- Among the graffiti on the walls of the Holy House were crosses, chiro symbols and some Hebrew and Greek characters.
- N. Alfieri, E. Forlani, F. Grimaldi, ‘Contributi archeologici per la storia della Santa Casa di Loreto,’ Studia Picena 35, Loreto, 1967, pp. 64-128.
- Giuseppe Santarelli, Loreto. L’altra metà di Nazaret: la storia, il mistero e l’arte della Santa Casa, Milan: ed. Terra Santa, 2016, pp. 34, 36.
- Nanni Monelli, La Santa Casa a Loreto - La Santa Casa a Nazaret, Loreto: Congregatione Universale de la Santa Casa, 1991, and Giuseppe Santarelli, Nanni Monelli, L’altare degli Apostoli nella Santa Casa di Loreto, Loreto, 2012.
- This information comes from the testimony of Fr. Alexander, parish priest of Tersatto, that he had received a vision and miraculous cure from Our Lady when the Holy House was in Dalmatia.
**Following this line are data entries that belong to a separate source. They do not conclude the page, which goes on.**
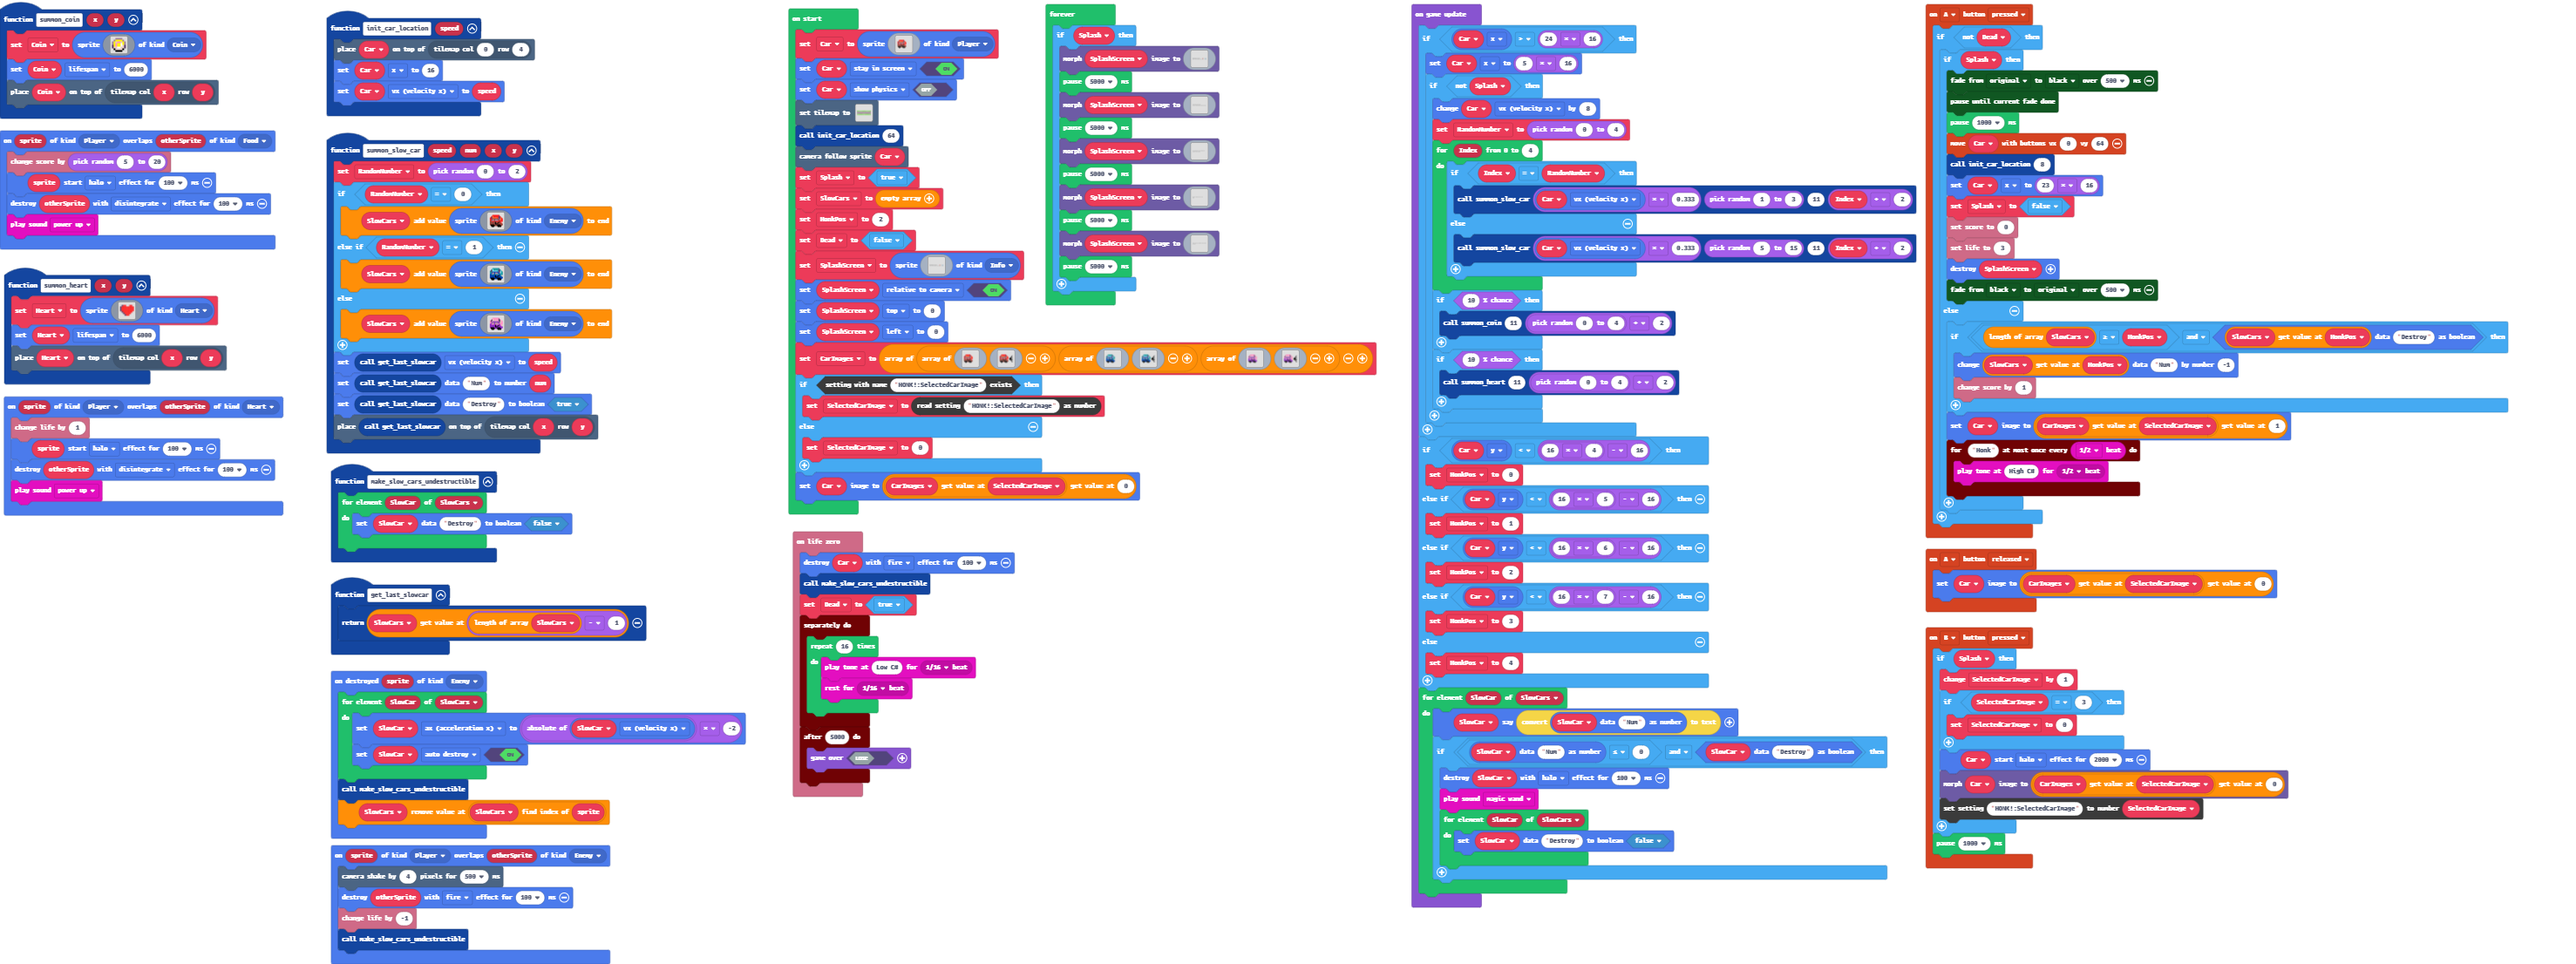
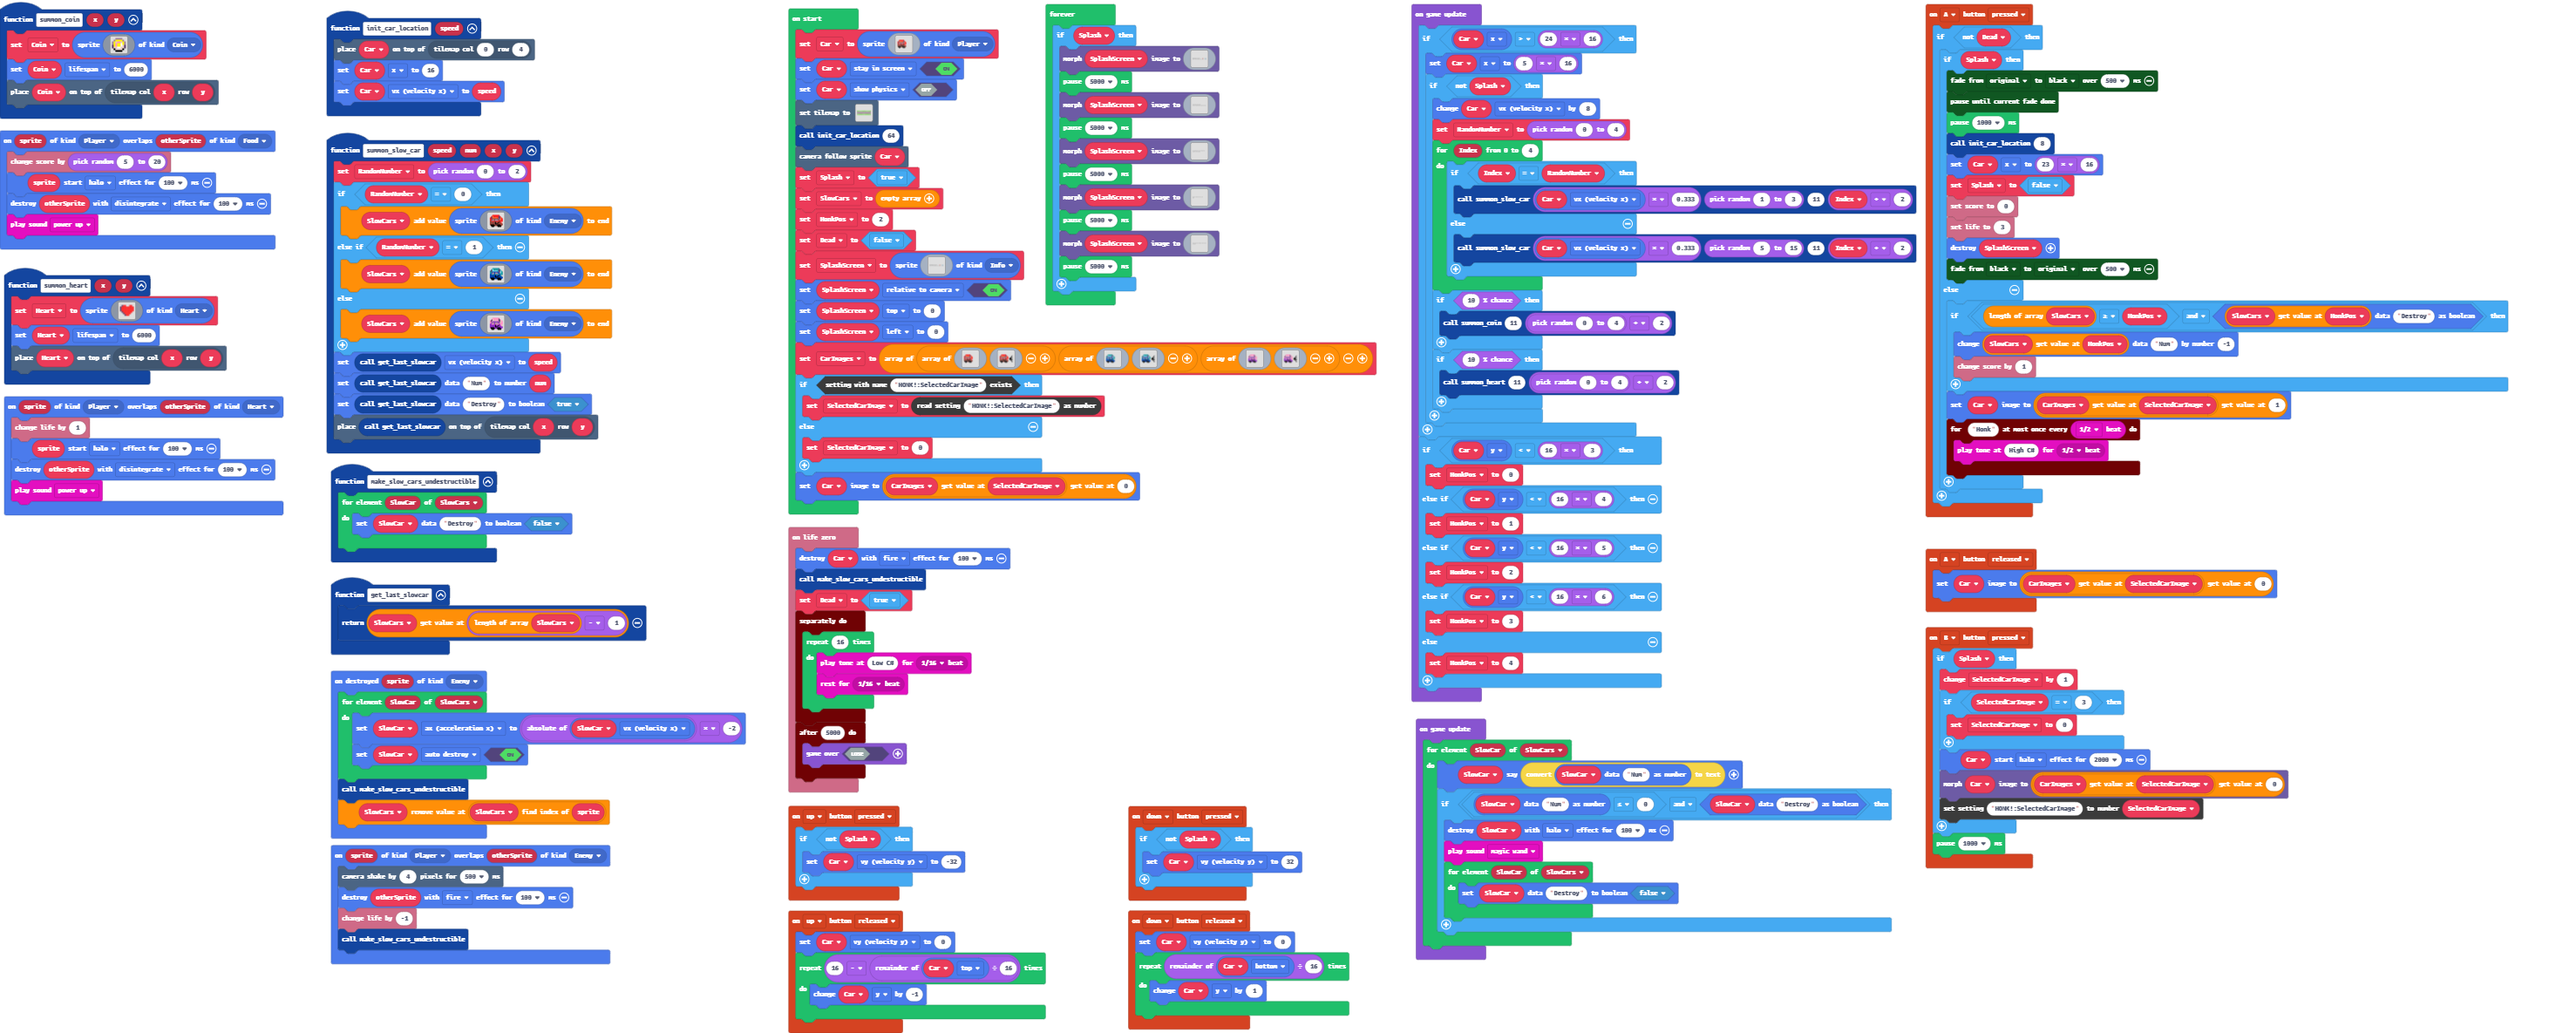
Smooth lane changing (#2)
* Switching lanes is kinda smooth

* Fixed changing lanes up bug

diff --git a/main.ts b/main.ts
@@ -3,6 +3,11 @@ namespace SpriteKind {
     export const Coin = SpriteKind.create()
     export const Heart = SpriteKind.create()
 }
+controller.up.onEvent(ControllerButtonEvent.Pressed, function () {
+    if (!(Splash)) {
+        Car.vy = -32
+    }
+})
 function summon_slow_car (speed: number, num: number, x: number, y: number) {
     RandomNumber = randint(0, 2)
     if (RandomNumber == 0) {
@@ -91,7 +96,6 @@ controller.A.onEvent(ControllerButtonEvent.Pressed, function () {
             color.startFade(color.originalPalette, color.Black, 500)
             color.pauseUntilFadeDone()
             pause(1000)
-            controller.moveSprite(Car, 0, 64)
             init_car_location(8)
             Car.x = 23 * 16
             Splash = false
@@ -109,6 +113,12 @@ controller.A.onEvent(ControllerButtonEvent.Pressed, function () {
                 music.playTone(554, music.beat(BeatFraction.Half))
             })
         }
+    }
+})
+controller.down.onEvent(ControllerButtonEvent.Released, function () {
+    Car.vy = 0
+    for (let index = 0; index < Car.bottom % 16; index++) {
+        Car.y += 1
     }
 })
 sprites.onOverlap(SpriteKind.Player, SpriteKind.Heart, function (sprite, otherSprite) {
@@ -133,9 +143,20 @@ function summon_heart (x: number, y: number) {
 controller.A.onEvent(ControllerButtonEvent.Released, function () {
     Car.setImage(CarImages[SelectedCarImage][0])
 })
+controller.up.onEvent(ControllerButtonEvent.Released, function () {
+    Car.vy = 0
+    for (let index = 0; index < 16 - Car.top % 16; index++) {
+        Car.y += -1
+    }
+})
 function get_last_slowcar () {
     return SlowCars[SlowCars.length - 1]
 }
+controller.down.onEvent(ControllerButtonEvent.Pressed, function () {
+    if (!(Splash)) {
+        Car.vy = 32
+    }
+})
 info.onLifeZero(function () {
     Car.destroy(effects.fire, 100)
     make_slow_cars_undestructible()
@@ -388,17 +409,19 @@ game.onUpdate(function () {
             }
         }
     }
-    if (Car.y < 16 * 4 - 16) {
+    if (Car.y < 16 * 3) {
         HonkPos = 0
-    } else if (Car.y < 16 * 5 - 16) {
+    } else if (Car.y < 16 * 4) {
         HonkPos = 1
-    } else if (Car.y < 16 * 6 - 16) {
+    } else if (Car.y < 16 * 5) {
         HonkPos = 2
-    } else if (Car.y < 16 * 7 - 16) {
+    } else if (Car.y < 16 * 6) {
         HonkPos = 3
     } else {
         HonkPos = 4
     }
+})
+game.onUpdate(function () {
     for (let SlowCar of SlowCars) {
         SlowCar.say(convertToText(sprites.readDataNumber(SlowCar, "Num")))
         if (sprites.readDataNumber(SlowCar, "Num") <= 0 && sprites.readDataBoolean(SlowCar, "Destroy")) {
Copies of the documents recording this testimony and other Tersatto-related matters were sent to Fr. Angelita, Secretary of Recanati, and the originals had been seen by Fr. Franjo Glavinich (see Part 94).
- Girolamo Angelita, De Almae Domus Lauretanae in Agro Recanatensi Mira Translatione Brevis et Fidelis Enarratio (1531), p. 4: “In loco autem isto magno, sancto, atque terribili Deus & homo vivens Christus cum Matre & Discipulis versatus est, oravit, quievit, manducavit, bibit”.